Someone, but not me.

I'm sure that it's a good thing that I do not need to be a farmer.

I am the gardener in our household.  Our yard is too minimal for more than one tree, but one we have.  The rest of our dwelling is surrounded by bushes, perennials and whatever annuals I take in to my head to put there.  Low care, heat and drought tolerance are the keys.  If they need attention, they're not likely to get much from me.  And even less from my spouse.  He doesn't come equipped with a green thumb.  More like a green freckle.

One year at the suggestion of my youngest, we turned the sandbox, which had fallen in to neglect from disuse, in to a strawberry field.  No maintenance and we get fruit out of it.  Perfect.

Last year, due to unforeseen unforeseeisms, I never cleaned up the necessary and inevitable mess in the yard.  Too many things going on inside that demanded my attention so the yard just had to wait.  And as spring moved in to summer the dead parts of our perennials became compost.  And I felt good about helping the earth, sort of.  After all, I reasoned, perennials are just that, meant to come up year after year, without help, without nurture, without me.  And one year wouldn't hurt them, would it?  

So I forgot they existed.

The rabbits liked it.  For a while.  Dandelions galore.  But then they got large.  I mean really massive.  Like the kind that could eat New York.  But not where my husband mowed the lawn.  Just in my part, the garden.  The rabbits were too frightened to go near them, so bunny dinner they were not.    

That's when I realized I would have to go outside and do something.  

I got out my machete and baseball bat, in case of wild animals, like ginormous beetles.  

After about a half hour I gave up and decided to let them ruin the earth.  Perhaps it would turn in to the Sci-fi thriller, War of the Worlds, where aliens take over after having been planted here ages ago, and then die because they can't handle our germs.  After all, winter will come again and kill everything, including 2 foot tall dandelions.

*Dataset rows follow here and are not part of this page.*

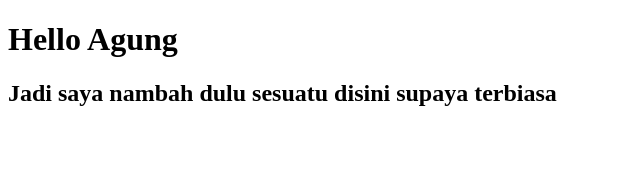
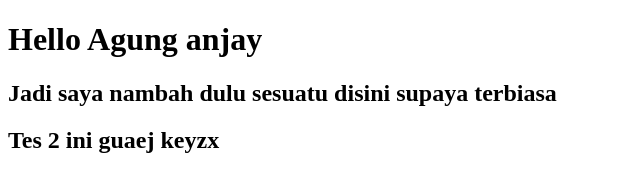
Before and after one commit to ReihanZakya/MealsonWheelsWebApplication, a plain HTML site: page FrontEnd/agung.html in a window 1280 px wide. Shown: the whole page, without its empty margins (0-640 px from the left). Drawn offline with Linux system fonts and the light colour scheme.

Commit message:
ubah kemal

```diff
--- a/FrontEnd/agung.html
+++ b/FrontEnd/agung.html
@@ -7,7 +7,8 @@
     <title>Agung File</title>
 </head>
 <body>
-    <h1>Hello Agung</h1>
+    <h1>Hello Agung anjay</h1>
     <h2>Jadi saya nambah dulu sesuatu disini supaya terbiasa</h2>
+    <h2>Tes 2 ini guaej keyzx</h2>
 </body>
 </html>
```
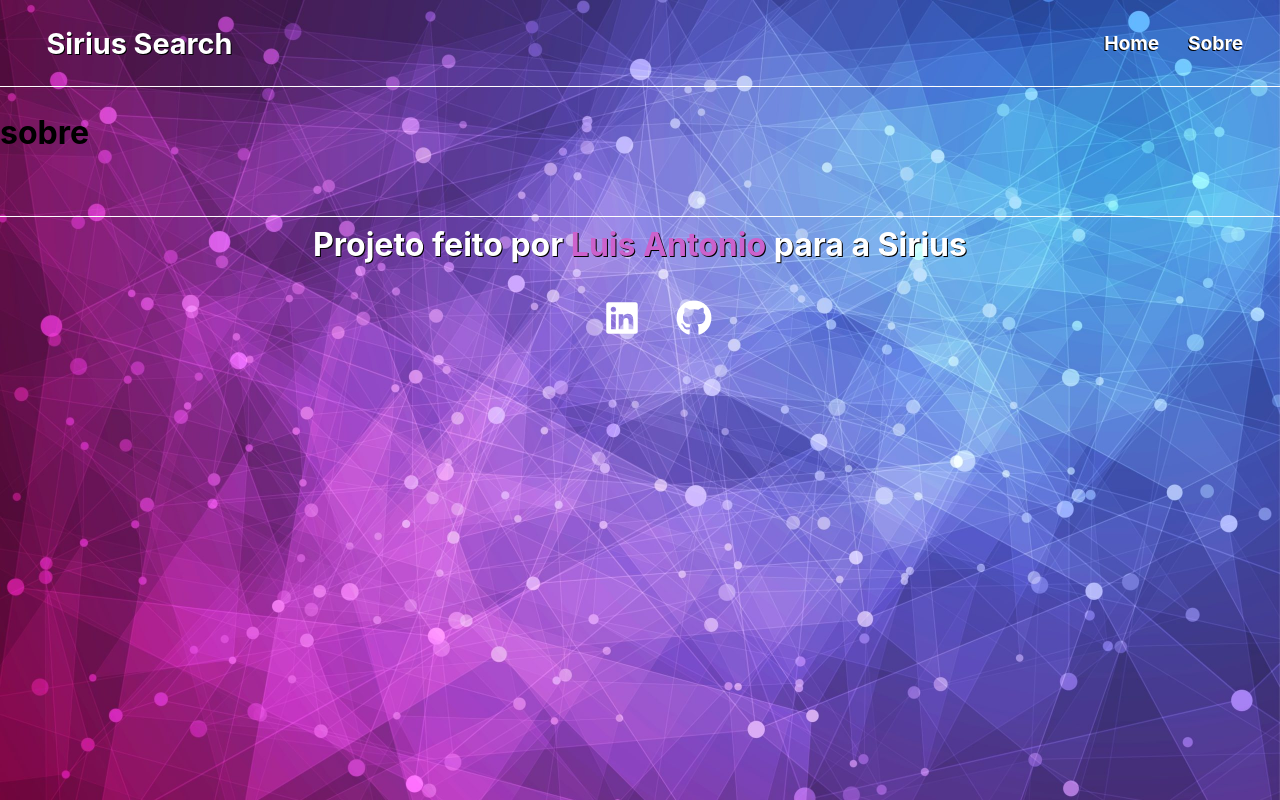
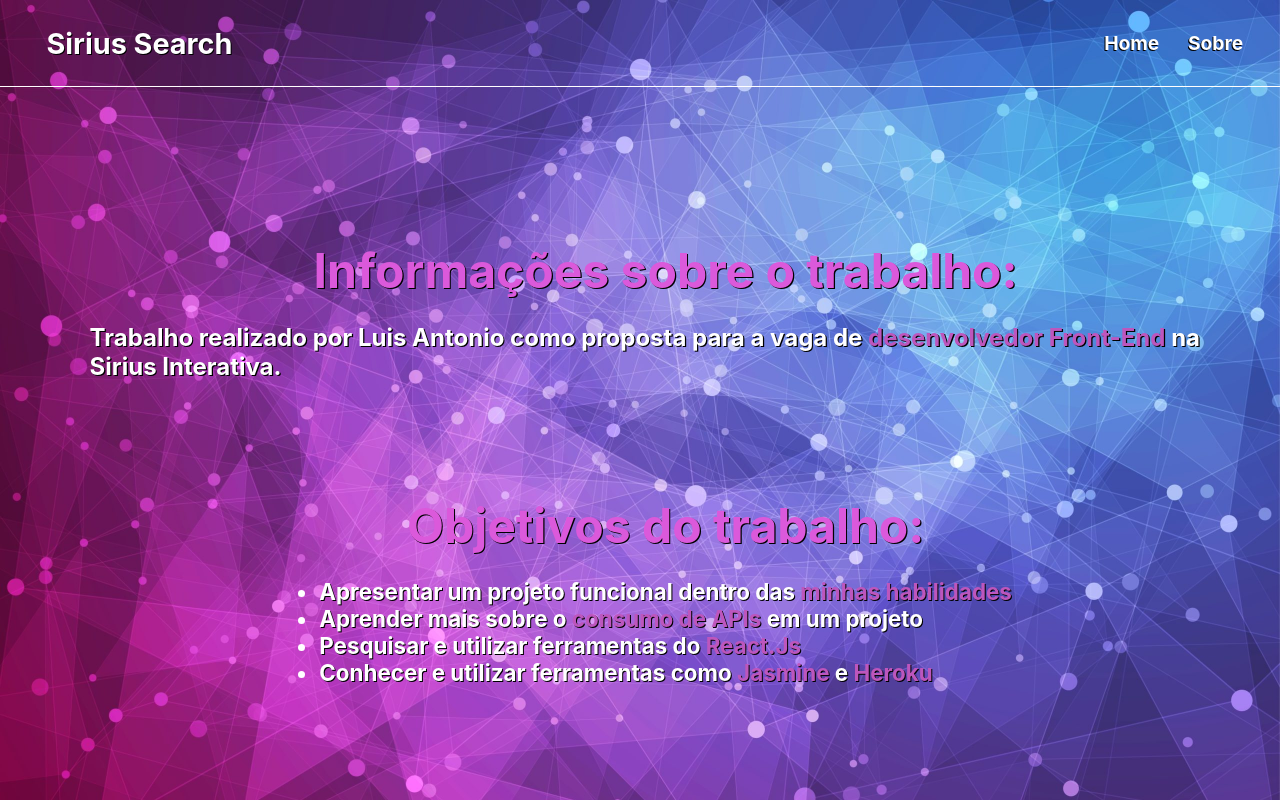
Before and after one commit to LagAntunes/Desafio-Sirius, a React (Create React App) app: page /Sobre in a window 1280 px wide. Shown: the top 800 px of the page. Built offline with nearby package versions, Linux system fonts and the light colour scheme.

Commit message:
finalização de montagem e estilização da página Sobre

```diff
--- a/src/pages/Sobre.js
+++ b/src/pages/Sobre.js
@@ -2,8 +2,24 @@ import styles from "./Sobre.module.css"
 
 function Sobre() {
     return(
-       <div>
-           <h1>sobre</h1>
+       <div className={styles.divContainer}>
+           <div className={styles.divItem}>
+            <h1>Informações sobre o trabalho:</h1>
+            <h3>
+                Trabalho realizado por Luis Antonio como proposta para a vaga de <span>desenvolvedor Front-End</span> na
+                Sirius Interativa.
+            </h3>
+           </div>
+
+           <div className={styles.divItem}>
+            <h1>Objetivos do trabalho:</h1>
+            <ul>
+                <li>Apresentar um projeto funcional dentro das <span>minhas habilidades</span></li>
+                <li>Aprender mais sobre o <span>consumo de APIs</span> em um projeto</li>
+                <li>Pesquisar e utilizar ferramentas do <span>React.Js</span></li>
+                <li>Conhecer e utilizar ferramentas como <span>Jasmine</span> e <span>Heroku</span></li>
+            </ul>
+           </div>
        </div>
     )
 }
--- a/src/pages/Sobre.module.css
+++ b/src/pages/Sobre.module.css
@@ -0,0 +1,70 @@
+.divContainer {
+    width: 100%;
+    height: 100%;
+    display: flex;
+    flex-direction: column;
+    margin-bottom: 10%;
+    margin-top: 10%;
+}
+
+.divItem {
+    width: 90%;
+    margin-left: 5%;
+    height: 100%;
+    padding: 2%;
+    display: flex;
+    flex-direction: column;
+    margin-bottom: 5%;
+}
+
+.divItem h1 {
+    color: rgb(219, 89, 219);
+    text-shadow: 1.2px 1.2px black;
+    align-self: center;
+    font-size: 3em;
+}
+
+.divItem h3 {
+    color: white;
+    text-shadow: 1.2px 1.2px black;
+    font-size: 1.5em;
+    align-self: center;
+    margin-top: 2%;
+}
+
+.divItem h3 span {
+    color: rgb(189, 86, 189);
+}
+
+.divItem ul {
+    align-self: center;
+    margin-top: 2%;
+}
+
+.divItem ul li {
+    color: white;
+    font-size: 1.4em;
+    text-shadow: 1px 1px black;
+    font-weight: bold;
+}
+
+.divItem ul li span {
+    color: rgb(189, 86, 189);
+}
+
+@media(min-width: 319px) and (max-width: 425px){
+    .divItem h1 {
+        font-size: 1.8em;
+    }
+
+    .divItem h3 {
+        font-size: 1.1em;
+        margin-top: 7%;
+    }
+
+    .divItem ul li {
+        font-size: .9em;
+        list-style: none;
+        margin-bottom: 1%;
+    }
+}
```
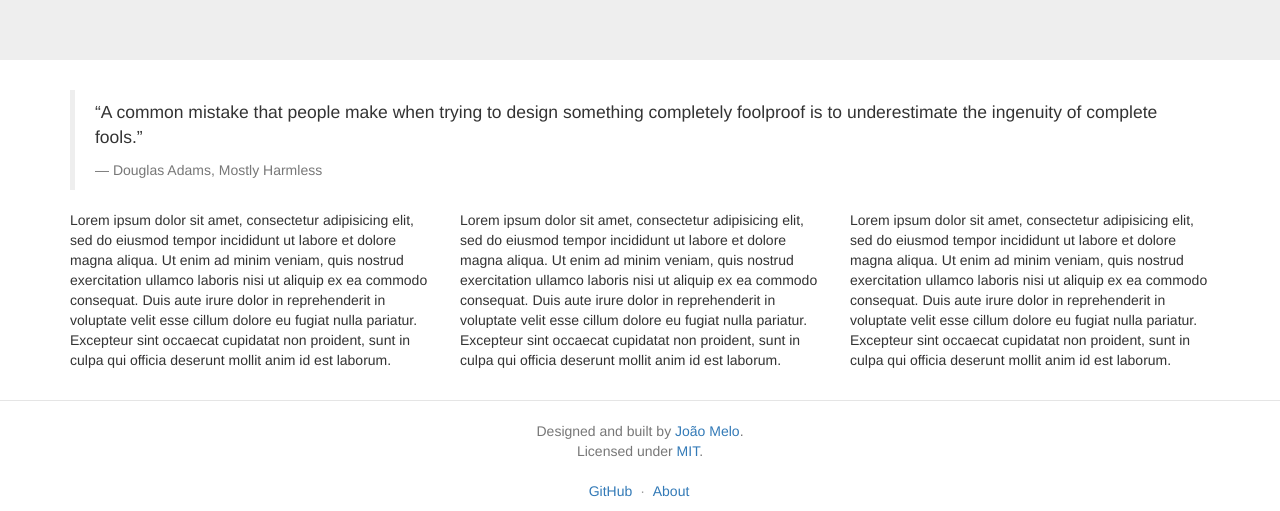
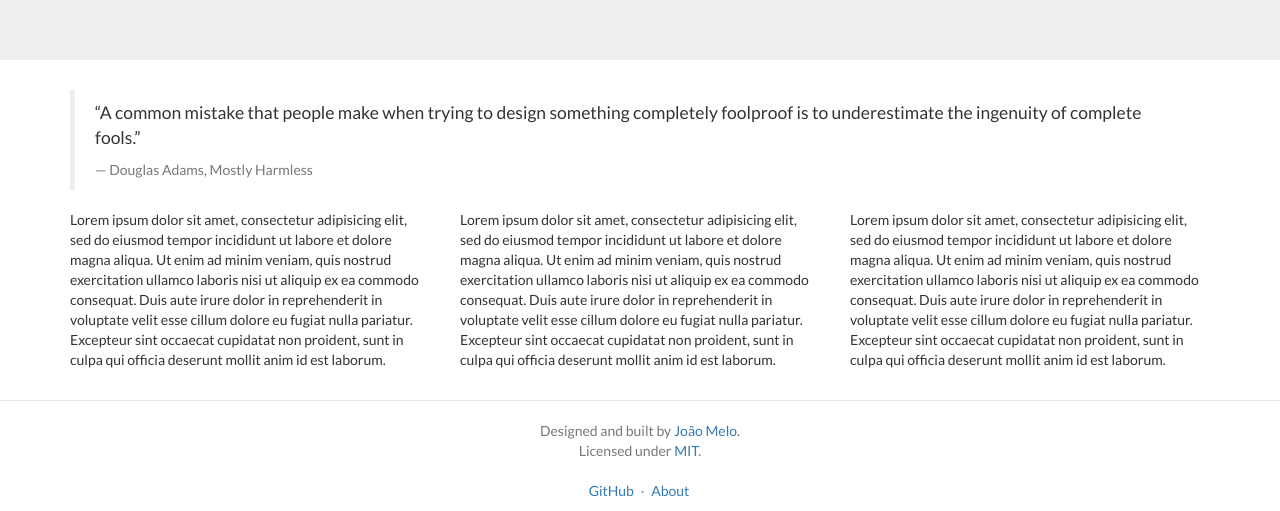
Before and after one commit to jacbmelo/jacbmelo.github.io, a website: page index.html in a window 1280 px wide. Shown: the part 368-879 px from the top of the page. Drawn offline with nearby package versions, Linux system fonts and the light colour scheme; some packages are replaced by stand-ins of ours.

Commit message:
Update main.css
Added font Lato.

```diff
--- a/app/styles/main.css
+++ b/app/styles/main.css
@@ -1,4 +1,5 @@
-@import url(https://fonts.googleapis.com/css?family=Roboto:400,300,300italic,400italic,500,500italic,700,700italic,900,900italic);
+@import url('https://fonts.googleapis.com/css?family=Roboto:400,300,300italic,400italic,500,500italic,700,700italic,900,900italic');
+@import url('https://fonts.googleapis.com/css?family=Lato');
 
 .browsehappy {
     margin: 0;
@@ -10,7 +11,7 @@
 
 /* Change font, space out content a bit */
 body {
-    font-family: 'Helvetica Neue', 'Roboto', 'Helvetica', 'Arial', sans-serif !important;
+    font-family: 'Lato', 'Helvetica Neue', 'Helvetica', 'Arial', sans-serif !important;
     padding-top: 50px;
 }
 
@@ -89,10 +90,12 @@ header h3 {
   padding-left: 0;
   color: #999;
 }
+
 .footer-links li {
   display: inline;
   padding: 0 2px;
 }
+
 .footer-links li:first-child {
   padding-left: 0;
 }
@@ -131,4 +134,3 @@ header h3 {
 .error-page .jumbotron {
   background-color: #fff;
 }
-}
```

So what does all of this have to do with baking?  I've been thinking about growing something this year, besides weeds.  Like lavender to put in scones, or our new White Chocolate Dipped Lavender Shortbread.  Things that I would use in my sweets.  And I'm wondering how much protection these plants require.  How often will I have to water and weed them?  What natural fertilizer should I use, how much and how often?  How much sun, or not, do they need?  What soil is best and how large of an area do they need to thrive?  

And what happens to them when I forget they exist?  

That's when I remember how much I love grocery stores and console myself with the fact that I'm helping someone else grow something.  Someone who is not me.  

 White Chocolate Dipped Lavender Shortbread

White Chocolate Dipped Lavender Shortbread